October Days - October Days - 1981
45 rpm - Clutch records (New Haven, CT) - October Days Music

(side 1)
West Coast

(side 2)
Don't Give Yourself Away

Songs credited to Blake Nelson

Good bands are getting Furor and farther between...

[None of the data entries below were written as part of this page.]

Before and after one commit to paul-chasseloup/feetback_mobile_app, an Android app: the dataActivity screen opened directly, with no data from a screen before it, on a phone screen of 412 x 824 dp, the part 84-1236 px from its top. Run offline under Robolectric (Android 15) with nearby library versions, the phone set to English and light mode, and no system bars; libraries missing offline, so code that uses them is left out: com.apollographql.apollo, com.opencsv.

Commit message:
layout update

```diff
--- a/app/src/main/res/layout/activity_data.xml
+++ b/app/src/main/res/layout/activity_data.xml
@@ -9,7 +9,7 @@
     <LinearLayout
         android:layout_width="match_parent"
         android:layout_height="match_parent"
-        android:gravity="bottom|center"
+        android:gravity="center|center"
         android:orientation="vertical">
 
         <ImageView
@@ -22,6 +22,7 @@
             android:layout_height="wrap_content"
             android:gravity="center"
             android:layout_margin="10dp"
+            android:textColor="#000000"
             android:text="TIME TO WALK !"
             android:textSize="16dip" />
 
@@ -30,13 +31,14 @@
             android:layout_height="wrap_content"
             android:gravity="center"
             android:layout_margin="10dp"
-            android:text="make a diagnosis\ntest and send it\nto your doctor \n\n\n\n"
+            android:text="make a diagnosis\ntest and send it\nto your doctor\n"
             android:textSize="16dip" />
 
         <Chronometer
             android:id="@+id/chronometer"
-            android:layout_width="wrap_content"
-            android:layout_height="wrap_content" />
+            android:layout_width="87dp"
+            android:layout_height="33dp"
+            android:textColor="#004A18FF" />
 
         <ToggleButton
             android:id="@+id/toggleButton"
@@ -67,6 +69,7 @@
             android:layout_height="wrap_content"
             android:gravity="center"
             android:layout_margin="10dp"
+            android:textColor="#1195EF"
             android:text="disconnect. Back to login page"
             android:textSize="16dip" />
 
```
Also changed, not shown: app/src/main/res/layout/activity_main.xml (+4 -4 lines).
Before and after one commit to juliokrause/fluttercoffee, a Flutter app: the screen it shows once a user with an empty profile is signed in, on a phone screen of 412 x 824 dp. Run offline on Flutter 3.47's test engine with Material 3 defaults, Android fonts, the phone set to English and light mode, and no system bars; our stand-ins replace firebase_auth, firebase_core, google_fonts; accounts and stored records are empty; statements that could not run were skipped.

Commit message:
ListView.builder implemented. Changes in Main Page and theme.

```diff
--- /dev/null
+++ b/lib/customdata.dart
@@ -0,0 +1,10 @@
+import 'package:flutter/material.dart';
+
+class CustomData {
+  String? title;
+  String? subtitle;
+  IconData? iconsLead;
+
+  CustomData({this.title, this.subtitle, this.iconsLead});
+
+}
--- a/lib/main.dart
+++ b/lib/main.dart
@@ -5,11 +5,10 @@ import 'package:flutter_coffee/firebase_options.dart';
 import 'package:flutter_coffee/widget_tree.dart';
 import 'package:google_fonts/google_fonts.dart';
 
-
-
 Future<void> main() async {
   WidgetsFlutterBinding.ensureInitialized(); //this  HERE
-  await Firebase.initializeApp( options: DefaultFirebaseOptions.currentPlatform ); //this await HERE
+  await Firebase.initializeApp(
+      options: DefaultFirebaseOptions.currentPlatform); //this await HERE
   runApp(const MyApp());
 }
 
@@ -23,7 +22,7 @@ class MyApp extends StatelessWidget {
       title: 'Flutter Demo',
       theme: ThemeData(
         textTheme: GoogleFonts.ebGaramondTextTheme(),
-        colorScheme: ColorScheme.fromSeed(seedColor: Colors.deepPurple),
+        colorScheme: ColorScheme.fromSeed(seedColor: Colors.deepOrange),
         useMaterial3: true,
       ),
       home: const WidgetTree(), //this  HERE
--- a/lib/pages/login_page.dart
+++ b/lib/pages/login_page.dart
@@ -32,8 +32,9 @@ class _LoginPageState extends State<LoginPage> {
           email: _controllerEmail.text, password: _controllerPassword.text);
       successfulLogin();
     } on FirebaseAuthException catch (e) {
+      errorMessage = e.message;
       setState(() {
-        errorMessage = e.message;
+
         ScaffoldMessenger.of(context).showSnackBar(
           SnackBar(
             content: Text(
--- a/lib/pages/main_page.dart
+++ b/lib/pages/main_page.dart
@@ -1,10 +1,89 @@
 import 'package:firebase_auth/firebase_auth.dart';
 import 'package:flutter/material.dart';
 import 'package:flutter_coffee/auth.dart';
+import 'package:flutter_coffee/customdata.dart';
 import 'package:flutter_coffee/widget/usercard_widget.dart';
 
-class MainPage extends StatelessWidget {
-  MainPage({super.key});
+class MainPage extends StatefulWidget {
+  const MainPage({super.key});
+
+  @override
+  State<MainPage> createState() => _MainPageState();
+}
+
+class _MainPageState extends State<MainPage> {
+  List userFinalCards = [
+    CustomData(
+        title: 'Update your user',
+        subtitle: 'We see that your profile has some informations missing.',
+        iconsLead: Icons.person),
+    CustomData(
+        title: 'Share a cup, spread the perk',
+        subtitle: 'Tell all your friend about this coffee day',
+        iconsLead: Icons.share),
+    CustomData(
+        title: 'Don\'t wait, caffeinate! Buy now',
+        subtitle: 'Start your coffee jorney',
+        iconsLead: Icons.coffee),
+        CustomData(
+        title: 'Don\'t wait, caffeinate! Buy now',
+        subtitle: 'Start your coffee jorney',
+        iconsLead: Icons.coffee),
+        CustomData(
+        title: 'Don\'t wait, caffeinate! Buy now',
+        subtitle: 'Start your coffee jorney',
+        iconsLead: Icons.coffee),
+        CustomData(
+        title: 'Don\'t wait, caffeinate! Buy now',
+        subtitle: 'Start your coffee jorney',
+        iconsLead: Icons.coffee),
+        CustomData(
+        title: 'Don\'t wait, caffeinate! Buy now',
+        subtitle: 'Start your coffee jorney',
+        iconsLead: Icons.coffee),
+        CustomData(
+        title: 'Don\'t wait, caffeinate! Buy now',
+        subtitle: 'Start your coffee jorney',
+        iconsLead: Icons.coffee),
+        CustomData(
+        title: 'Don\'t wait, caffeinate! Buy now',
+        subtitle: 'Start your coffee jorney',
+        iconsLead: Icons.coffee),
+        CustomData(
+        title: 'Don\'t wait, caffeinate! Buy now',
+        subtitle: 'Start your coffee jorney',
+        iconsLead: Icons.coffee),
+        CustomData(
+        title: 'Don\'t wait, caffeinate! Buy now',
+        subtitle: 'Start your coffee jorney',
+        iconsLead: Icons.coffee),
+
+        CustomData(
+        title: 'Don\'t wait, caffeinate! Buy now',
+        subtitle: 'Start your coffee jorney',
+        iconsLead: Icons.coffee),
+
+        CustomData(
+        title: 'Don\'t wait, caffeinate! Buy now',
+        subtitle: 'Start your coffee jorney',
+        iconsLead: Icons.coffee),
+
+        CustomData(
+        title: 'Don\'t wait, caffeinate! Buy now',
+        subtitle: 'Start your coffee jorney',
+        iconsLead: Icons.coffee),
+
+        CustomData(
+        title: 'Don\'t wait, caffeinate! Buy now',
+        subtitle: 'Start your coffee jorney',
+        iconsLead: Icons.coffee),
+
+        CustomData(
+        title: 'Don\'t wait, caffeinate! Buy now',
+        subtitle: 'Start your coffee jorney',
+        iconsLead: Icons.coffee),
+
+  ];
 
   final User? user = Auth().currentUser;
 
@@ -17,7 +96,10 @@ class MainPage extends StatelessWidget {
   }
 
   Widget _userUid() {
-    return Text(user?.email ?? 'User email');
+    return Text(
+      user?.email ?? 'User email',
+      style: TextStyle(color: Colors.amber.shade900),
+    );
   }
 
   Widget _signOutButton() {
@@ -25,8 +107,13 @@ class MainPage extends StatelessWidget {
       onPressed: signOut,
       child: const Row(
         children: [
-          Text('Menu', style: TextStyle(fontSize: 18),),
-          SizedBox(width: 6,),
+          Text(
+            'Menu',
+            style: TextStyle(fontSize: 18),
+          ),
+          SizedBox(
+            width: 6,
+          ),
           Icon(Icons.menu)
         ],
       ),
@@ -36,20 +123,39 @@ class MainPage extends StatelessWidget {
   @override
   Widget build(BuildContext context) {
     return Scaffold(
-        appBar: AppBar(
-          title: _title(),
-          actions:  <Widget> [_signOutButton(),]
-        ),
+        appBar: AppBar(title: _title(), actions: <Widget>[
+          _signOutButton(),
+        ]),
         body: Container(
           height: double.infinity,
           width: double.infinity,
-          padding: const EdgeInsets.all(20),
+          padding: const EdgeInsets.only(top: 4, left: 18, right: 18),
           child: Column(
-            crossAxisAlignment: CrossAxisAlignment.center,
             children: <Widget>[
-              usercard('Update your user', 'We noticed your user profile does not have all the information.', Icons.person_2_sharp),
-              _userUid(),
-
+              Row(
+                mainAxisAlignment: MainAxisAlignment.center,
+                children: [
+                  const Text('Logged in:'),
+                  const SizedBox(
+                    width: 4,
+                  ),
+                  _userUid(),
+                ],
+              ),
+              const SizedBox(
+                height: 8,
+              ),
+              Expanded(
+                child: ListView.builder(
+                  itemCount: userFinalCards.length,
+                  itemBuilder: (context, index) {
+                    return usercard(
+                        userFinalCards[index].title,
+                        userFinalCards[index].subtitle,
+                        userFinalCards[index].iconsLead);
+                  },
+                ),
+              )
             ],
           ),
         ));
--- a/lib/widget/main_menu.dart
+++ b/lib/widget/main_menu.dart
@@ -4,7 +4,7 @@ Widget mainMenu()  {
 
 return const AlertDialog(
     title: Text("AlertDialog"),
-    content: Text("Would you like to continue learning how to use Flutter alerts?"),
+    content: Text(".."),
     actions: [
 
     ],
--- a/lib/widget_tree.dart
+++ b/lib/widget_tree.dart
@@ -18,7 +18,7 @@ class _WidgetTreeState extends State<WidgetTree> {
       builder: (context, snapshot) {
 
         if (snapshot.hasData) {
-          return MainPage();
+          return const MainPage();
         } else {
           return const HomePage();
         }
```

From bluegrass in Japan to The Furors in New Haven, Connecticut. Now for some real fun! I have a very modest collection of 45's including a handful of some recordings made by local bands that were generally part of that late punk/early new wave phenomenon of the late 70's and early 80's. Being, at the time, a recent college graduate with a few bucks to spend on a regular basis, I was lucky enough to make regular trips to the hot spots for this music that were dotting the Connecticut landscape at that time. Places like Brothers in West Haven and the Lithuanian Club in Hartford were among the best clubs to see some down and dirty, raw music. Sometimes you would catch someone of more far reaching fame within the same genre, but most often you would see small, home grown bands trying to make their mark somewhere, and often enough it was pretty special. Although there certainly were some trademark attributes common to many of these enthusiastic fledglings, quite often it was somewhat "no holds barred" with some wild results. Good or bad or in between, it was definitely entertaining. Generally speaking, being tight and rehearsed was not the critical requirement. Energy and good music was all that mattered, usually loud and passionate. Of all the places that my friends and I would frequent during those days, I would have to say the most legendary and earliest among my memories is Ron's Place in New Haven. This might have been one of the first, if not the first, such place I visited. It was small, dark and dirty. The beer was cold, the bathroom typically flooded in urine, cockroaches roaming freely on the tiny bar, floors, etc. The jukebox was loaded with good stuff, classic rock and garage rock/punk/new wave. The dance floor was pretty small too, but managed to vaguely contain some pretty large groups of colliding bodies and aimless soloists who would flail under the hypnotic effects of the music. I remember one night where a bunch of us gathered (mostly strangers to each other) on the sidewalk just outside the front entrance, after closing, and we somehow slipped into a lengthy doo wop outburst that sounded pretty good (or so I thought at the time) until New Haven's finest stopped by to remind us that we were disturbing the peace. But that was sort of what Ron's Place was all about, disturbing the peace, in a harmless and fun sort of way. Why do places like that cease to have a purpose, why don't they just keep attracting throngs from generation to generation? Probably it was due to the public health risk, that I would believe. The core of our group of music hounds would often invite along various unsuspecting and uninitiated friends to enjoy a night at Ron's, but some were pretty uncomfortable with both the environment and the music. We tried. Anyway, to get to the point, I would like to post a few of these great 45's representing some of the talent that we witnessed in places like Ron's when the whole "scene" was really catching momentum and gaining attention from more fans. Kids were exhibiting some of the fashion of the English movement spurred by the likes of The Jam and The Clash, etc. The piercings and extreme hair, the leather jackets, The Ramones and this was just about the time that these artists were making some money selling records in the US. So it was a fun time, arguably not the very start of it, but it was coming of age as the New Wave evolved amongst bigger, glitzier[...]